## The data:

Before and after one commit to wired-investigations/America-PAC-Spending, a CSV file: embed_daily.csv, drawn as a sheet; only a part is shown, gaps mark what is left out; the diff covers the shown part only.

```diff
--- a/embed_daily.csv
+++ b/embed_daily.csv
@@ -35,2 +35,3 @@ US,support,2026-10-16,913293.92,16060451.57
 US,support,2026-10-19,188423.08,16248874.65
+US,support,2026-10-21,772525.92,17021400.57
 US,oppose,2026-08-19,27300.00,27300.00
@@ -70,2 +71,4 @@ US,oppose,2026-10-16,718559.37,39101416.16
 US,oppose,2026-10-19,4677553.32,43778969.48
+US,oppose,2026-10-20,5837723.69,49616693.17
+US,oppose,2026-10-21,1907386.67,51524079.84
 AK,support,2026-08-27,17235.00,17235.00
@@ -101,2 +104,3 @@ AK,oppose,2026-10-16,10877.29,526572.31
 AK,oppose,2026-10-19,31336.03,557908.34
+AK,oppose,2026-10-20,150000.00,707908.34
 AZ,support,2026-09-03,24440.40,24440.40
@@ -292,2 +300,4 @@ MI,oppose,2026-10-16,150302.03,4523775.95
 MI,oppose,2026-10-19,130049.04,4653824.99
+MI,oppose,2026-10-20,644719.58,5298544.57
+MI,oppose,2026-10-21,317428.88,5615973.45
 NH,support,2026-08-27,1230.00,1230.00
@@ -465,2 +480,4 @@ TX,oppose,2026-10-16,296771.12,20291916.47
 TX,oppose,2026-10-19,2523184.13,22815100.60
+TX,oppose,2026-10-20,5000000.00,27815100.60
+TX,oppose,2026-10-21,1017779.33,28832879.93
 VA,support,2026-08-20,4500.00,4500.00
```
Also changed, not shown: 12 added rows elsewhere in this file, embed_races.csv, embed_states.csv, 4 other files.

* * *

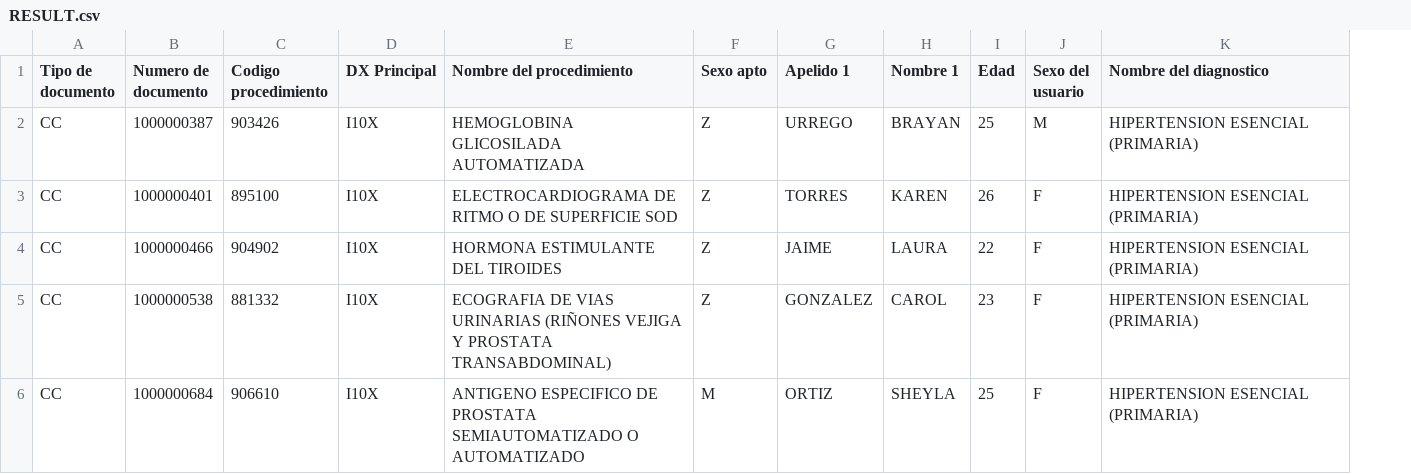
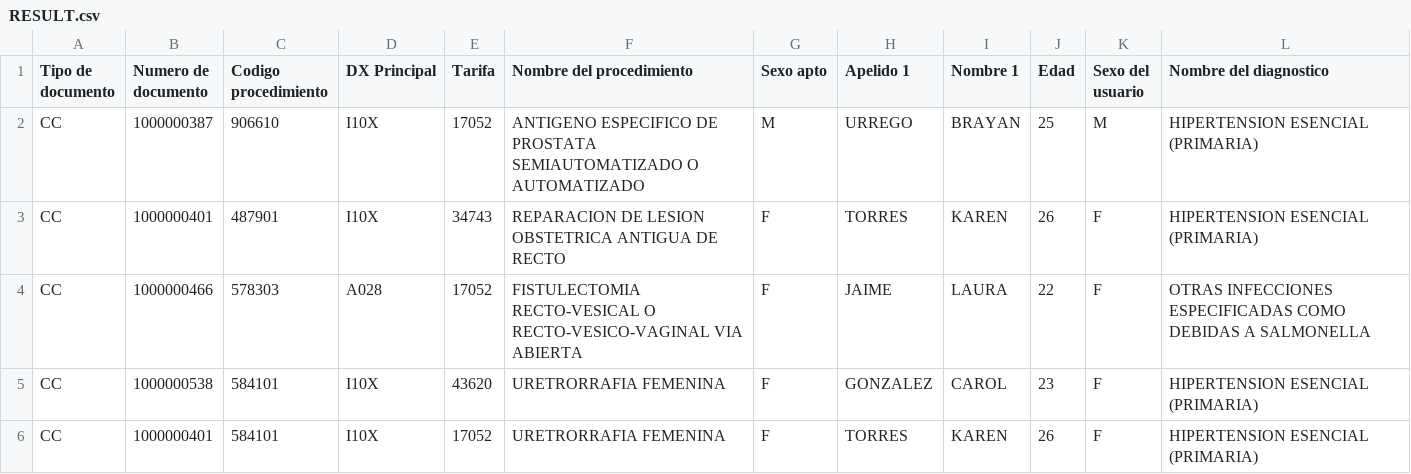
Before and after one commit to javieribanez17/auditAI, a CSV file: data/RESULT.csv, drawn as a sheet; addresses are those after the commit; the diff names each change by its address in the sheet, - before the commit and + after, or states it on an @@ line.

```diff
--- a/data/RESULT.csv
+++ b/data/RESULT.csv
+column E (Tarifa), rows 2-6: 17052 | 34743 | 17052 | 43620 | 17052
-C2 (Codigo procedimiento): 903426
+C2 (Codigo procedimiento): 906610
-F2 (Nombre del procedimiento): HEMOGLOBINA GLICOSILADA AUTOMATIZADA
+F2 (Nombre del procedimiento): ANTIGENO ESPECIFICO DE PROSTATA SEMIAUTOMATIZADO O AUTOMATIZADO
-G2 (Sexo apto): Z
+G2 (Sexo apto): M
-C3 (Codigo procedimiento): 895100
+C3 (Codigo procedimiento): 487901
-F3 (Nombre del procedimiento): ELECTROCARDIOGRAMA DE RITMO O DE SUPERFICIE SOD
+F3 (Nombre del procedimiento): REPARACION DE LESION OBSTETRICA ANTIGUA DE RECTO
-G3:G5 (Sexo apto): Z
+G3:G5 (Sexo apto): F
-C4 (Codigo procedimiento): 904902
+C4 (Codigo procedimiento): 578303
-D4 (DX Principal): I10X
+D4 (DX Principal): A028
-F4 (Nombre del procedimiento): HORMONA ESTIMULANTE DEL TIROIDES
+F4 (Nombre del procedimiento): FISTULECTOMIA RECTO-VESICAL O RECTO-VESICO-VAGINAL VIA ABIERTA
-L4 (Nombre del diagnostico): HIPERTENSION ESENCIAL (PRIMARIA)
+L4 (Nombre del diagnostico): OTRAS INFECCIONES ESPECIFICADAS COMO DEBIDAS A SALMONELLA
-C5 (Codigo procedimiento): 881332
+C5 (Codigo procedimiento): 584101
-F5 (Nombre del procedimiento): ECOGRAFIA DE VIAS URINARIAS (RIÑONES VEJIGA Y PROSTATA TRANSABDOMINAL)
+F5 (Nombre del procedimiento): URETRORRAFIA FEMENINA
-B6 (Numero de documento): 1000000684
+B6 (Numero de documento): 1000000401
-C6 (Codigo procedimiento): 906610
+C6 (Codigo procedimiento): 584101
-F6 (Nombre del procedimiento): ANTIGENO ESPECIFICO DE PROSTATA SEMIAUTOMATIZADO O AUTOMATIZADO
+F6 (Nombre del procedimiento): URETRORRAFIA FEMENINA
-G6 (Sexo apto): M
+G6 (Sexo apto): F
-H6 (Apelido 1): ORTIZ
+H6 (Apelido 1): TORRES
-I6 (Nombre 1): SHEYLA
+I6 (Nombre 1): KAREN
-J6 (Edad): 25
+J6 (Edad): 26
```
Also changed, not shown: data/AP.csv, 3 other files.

## What is needed:
Where a line above holds the string "Numero", show that line.

## Output for this exercise:
-B6 (Numero de documento): 1000000684
+B6 (Numero de documento): 1000000401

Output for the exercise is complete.